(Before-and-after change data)

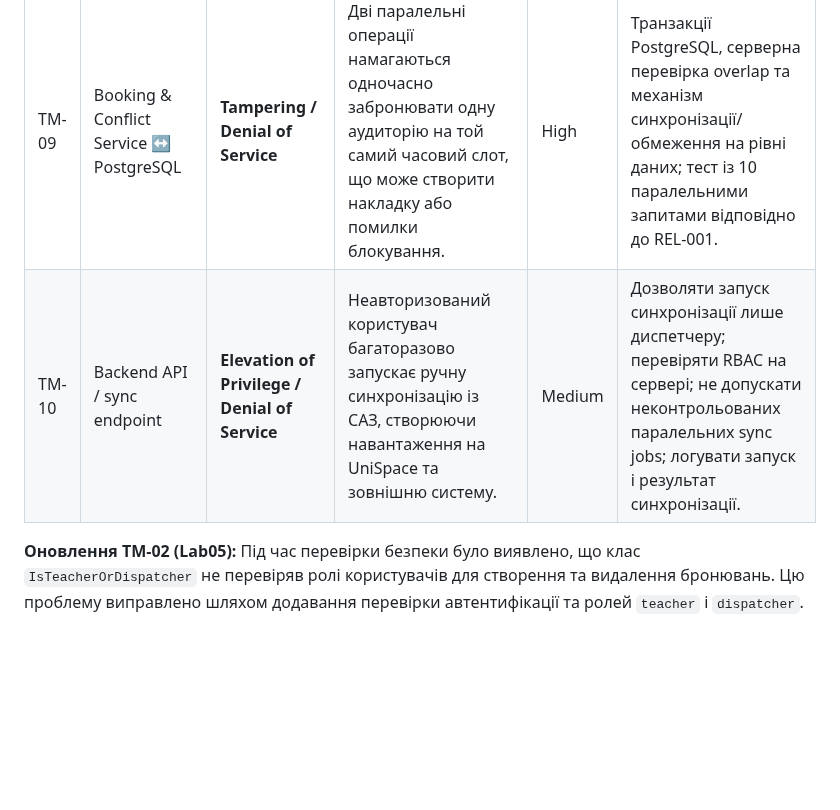
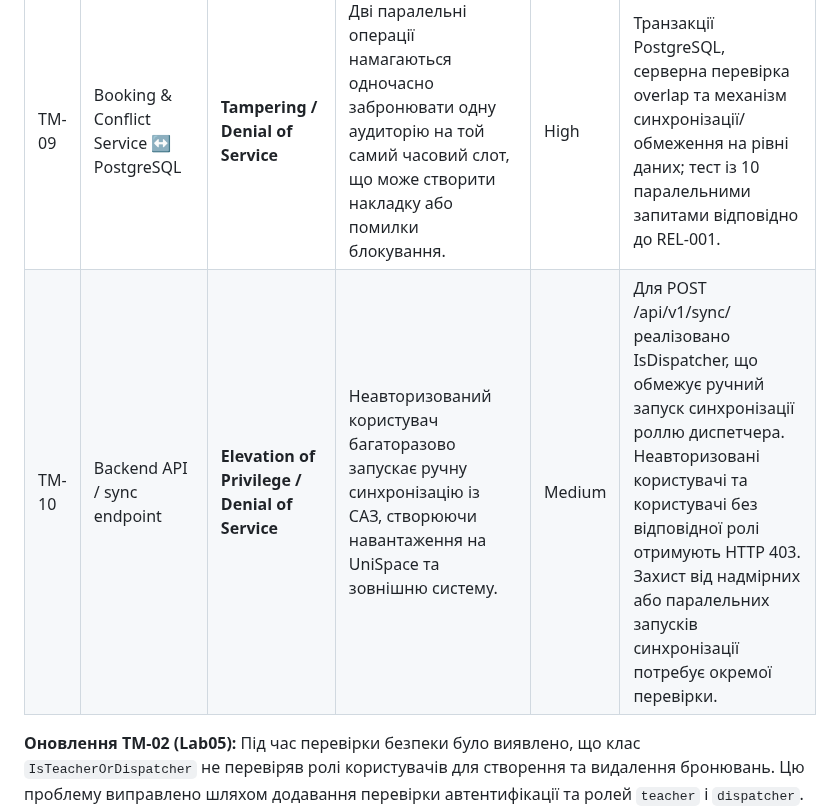
Before and after one commit to ukma-fin-ssdm-2026/unispace, a Markdown page: docs/architecture/threat-model.md, the part around the change. GitHub-like rendering; blank space fills up the shorter version.

Commit message:
docs: update TM-10 mitigation status

```diff
--- a/docs/architecture/threat-model.md
+++ b/docs/architecture/threat-model.md
@@ -51,7 +51,7 @@
 | TM-07 | Backend API ↔ САЗ | **Denial of Service** | САЗ недоступний або відповідає занадто довго, тому синхронізація не може завершитися. | Medium | Timeout для зовнішніх запитів; контроль помилок; логування невдалої синхронізації; продовження роботи на останньому успішному snapshot відповідно до REL-002. |
 | TM-08 | Backend API ↔ SMTP Server | **Information Disclosure** | Дані зі сповіщень можуть бути розкриті під час передавання або через помилково вказаного одержувача. | Medium | Використовувати захищене SMTP-з’єднання, не включати зайві персональні дані в листи, перевіряти адресу одержувача на сервері та зберігати SMTP credentials у секретах середовища. |
 | TM-09 | Booking & Conflict Service ↔ PostgreSQL | **Tampering / Denial of Service** | Дві паралельні операції намагаються одночасно забронювати одну аудиторію на той самий часовий слот, що може створити накладку або помилки блокування. | High | Транзакції PostgreSQL, серверна перевірка overlap та механізм синхронізації/обмеження на рівні даних; тест із 10 паралельними запитами відповідно до REL-001. |
-| TM-10 | Backend API / sync endpoint | **Elevation of Privilege / Denial of Service** | Неавторизований користувач багаторазово запускає ручну синхронізацію із САЗ, створюючи навантаження на UniSpace та зовнішню систему. | Medium | Дозволяти запуск синхронізації лише диспетчеру; перевіряти RBAC на сервері; не допускати неконтрольованих паралельних sync jobs; логувати запуск і результат синхронізації. |
+| TM-10 | Backend API / sync endpoint | **Elevation of Privilege / Denial of Service** | Неавторизований користувач багаторазово запускає ручну синхронізацію із САЗ, створюючи навантаження на UniSpace та зовнішню систему. | Medium | Для POST /api/v1/sync/ реалізовано IsDispatcher, що обмежує ручний запуск синхронізації роллю диспетчера. Неавторизовані користувачі та користувачі без відповідної ролі отримують HTTP 403. Захист від надмірних або паралельних запусків синхронізації потребує окремої перевірки. |
 
 **Оновлення TM-02 (Lab05):** Під час перевірки безпеки було виявлено, що клас `IsTeacherOrDispatcher` не перевіряв ролі користувачів для створення та видалення бронювань. Цю проблему виправлено шляхом додавання перевірки автентифікації та ролей `teacher` і `dispatcher`. Також додано регресійні тести для анонімних користувачів і студентів, які успішно проходять. Повна інтеграція з Microsoft Account потребує окремої перевірки.
 
```
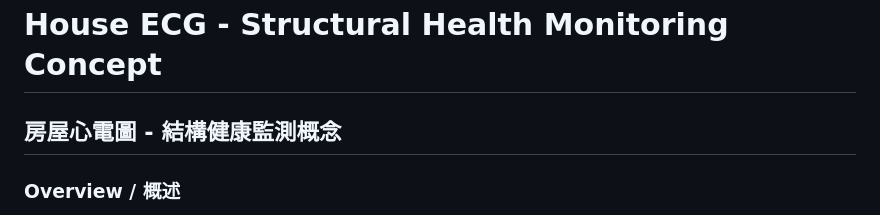
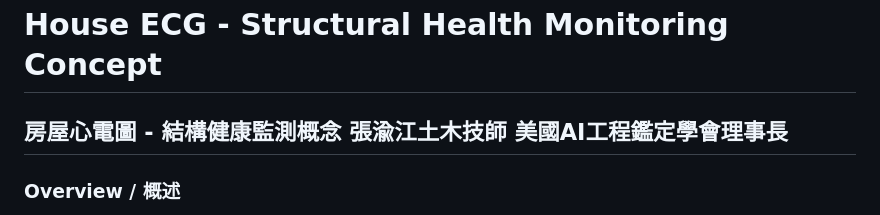
Before and after one commit to eugenetwtw/e08_house_ecg, a Markdown page: README.md, the part around the change. Drawn GitHub-style.

```diff
--- a/README.md
+++ b/README.md
@@ -1,6 +1,6 @@
 # House ECG - Structural Health Monitoring Concept
 
-## 房屋心電圖 - 結構健康監測概念
+## 房屋心電圖 - 結構健康監測概念 張渝江土木技師 美國AI工程鑑定學會理事長
 
 ### Overview / 概述
 
```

Task objective
Show the lines of the records that include the string "model".

Final answer
Before and after one commit to ukma-fin-ssdm-2026/unispace, a Markdown page: docs/architecture/threat-model.md, the part around the change. GitHub-like rendering; blank space fills up the shorter version.
--- a/docs/architecture/threat-model.md
+++ b/docs/architecture/threat-model.md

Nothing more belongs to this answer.